WHAT YOU SHOULD DO> Only lines containing "script" are wanted from the data below. Copy those lines.

RECORDS SHOWN>
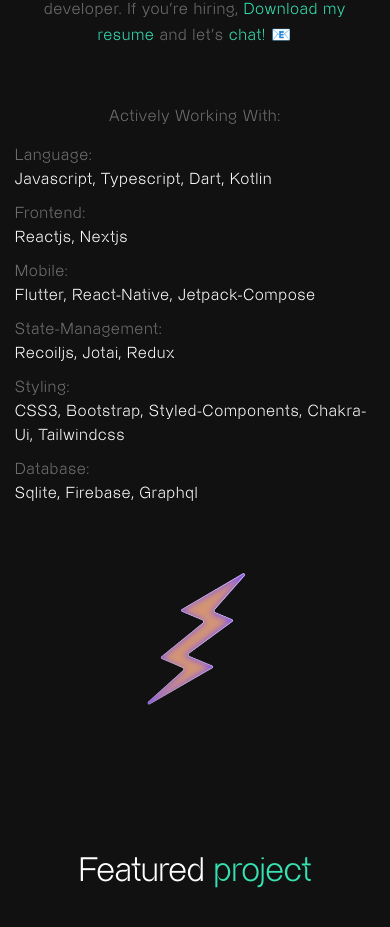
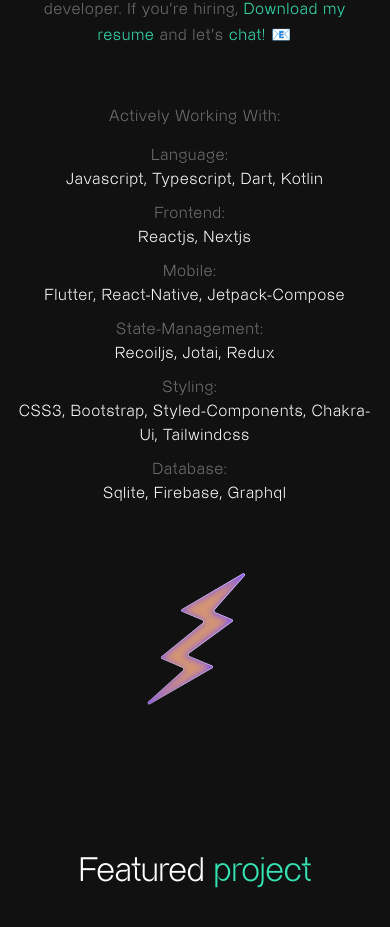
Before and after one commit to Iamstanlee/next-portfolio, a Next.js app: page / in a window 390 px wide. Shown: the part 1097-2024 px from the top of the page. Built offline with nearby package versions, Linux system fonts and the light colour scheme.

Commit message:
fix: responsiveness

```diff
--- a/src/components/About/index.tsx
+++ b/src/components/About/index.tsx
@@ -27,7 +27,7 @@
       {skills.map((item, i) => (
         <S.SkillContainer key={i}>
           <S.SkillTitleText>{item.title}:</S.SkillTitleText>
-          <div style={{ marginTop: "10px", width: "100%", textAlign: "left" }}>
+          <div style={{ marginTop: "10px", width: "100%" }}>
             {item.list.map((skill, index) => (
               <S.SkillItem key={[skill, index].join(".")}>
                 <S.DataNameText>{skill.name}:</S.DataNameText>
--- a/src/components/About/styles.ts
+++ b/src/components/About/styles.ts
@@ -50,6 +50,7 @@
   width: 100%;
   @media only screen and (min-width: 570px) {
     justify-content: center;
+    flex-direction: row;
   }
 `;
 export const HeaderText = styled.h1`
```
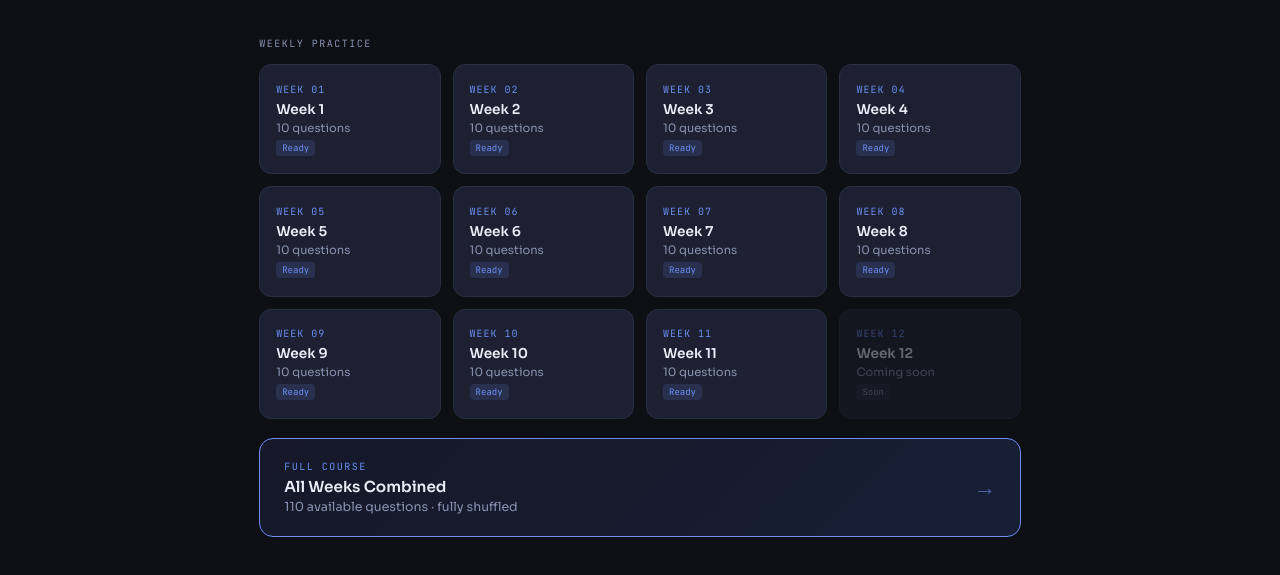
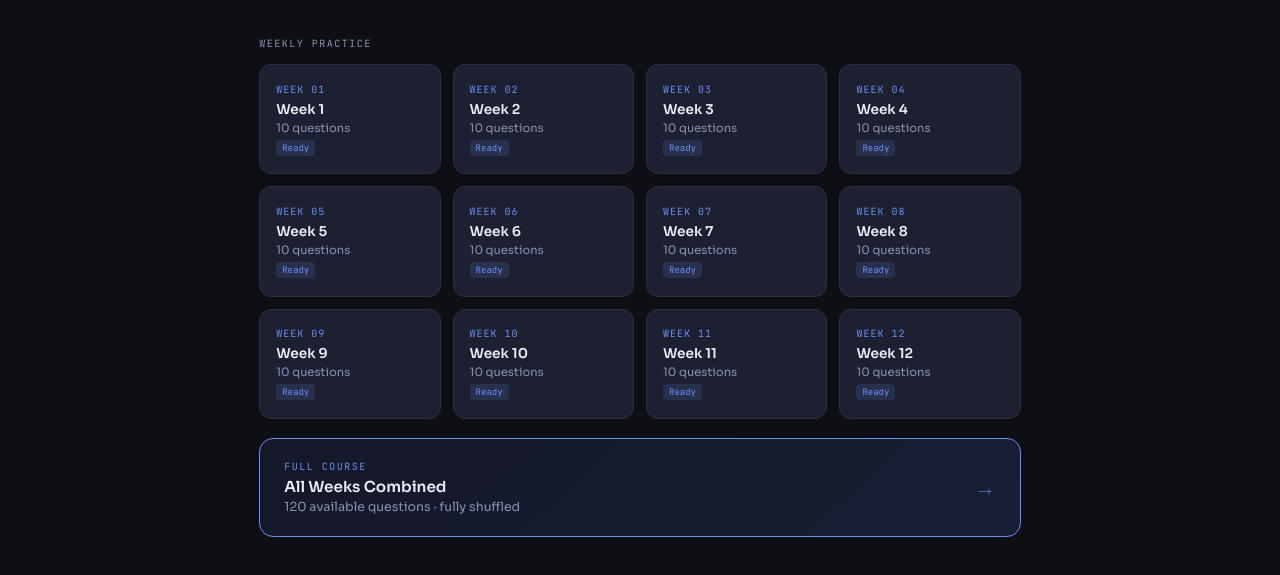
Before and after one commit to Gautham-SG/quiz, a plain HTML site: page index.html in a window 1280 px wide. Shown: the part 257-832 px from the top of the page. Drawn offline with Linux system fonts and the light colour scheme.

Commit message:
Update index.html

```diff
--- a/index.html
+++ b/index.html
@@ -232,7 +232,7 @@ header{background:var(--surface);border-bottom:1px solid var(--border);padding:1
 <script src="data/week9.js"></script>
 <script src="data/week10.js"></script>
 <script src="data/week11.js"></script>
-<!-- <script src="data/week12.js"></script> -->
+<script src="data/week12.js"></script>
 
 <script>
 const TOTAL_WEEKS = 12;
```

ANSWER TO THIS TASK>
 <script src="data/week9.js"></script>
 <script src="data/week10.js"></script>
 <script src="data/week11.js"></script>
-<!-- <script src="data/week12.js"></script> -->
+<script src="data/week12.js"></script>
 <script>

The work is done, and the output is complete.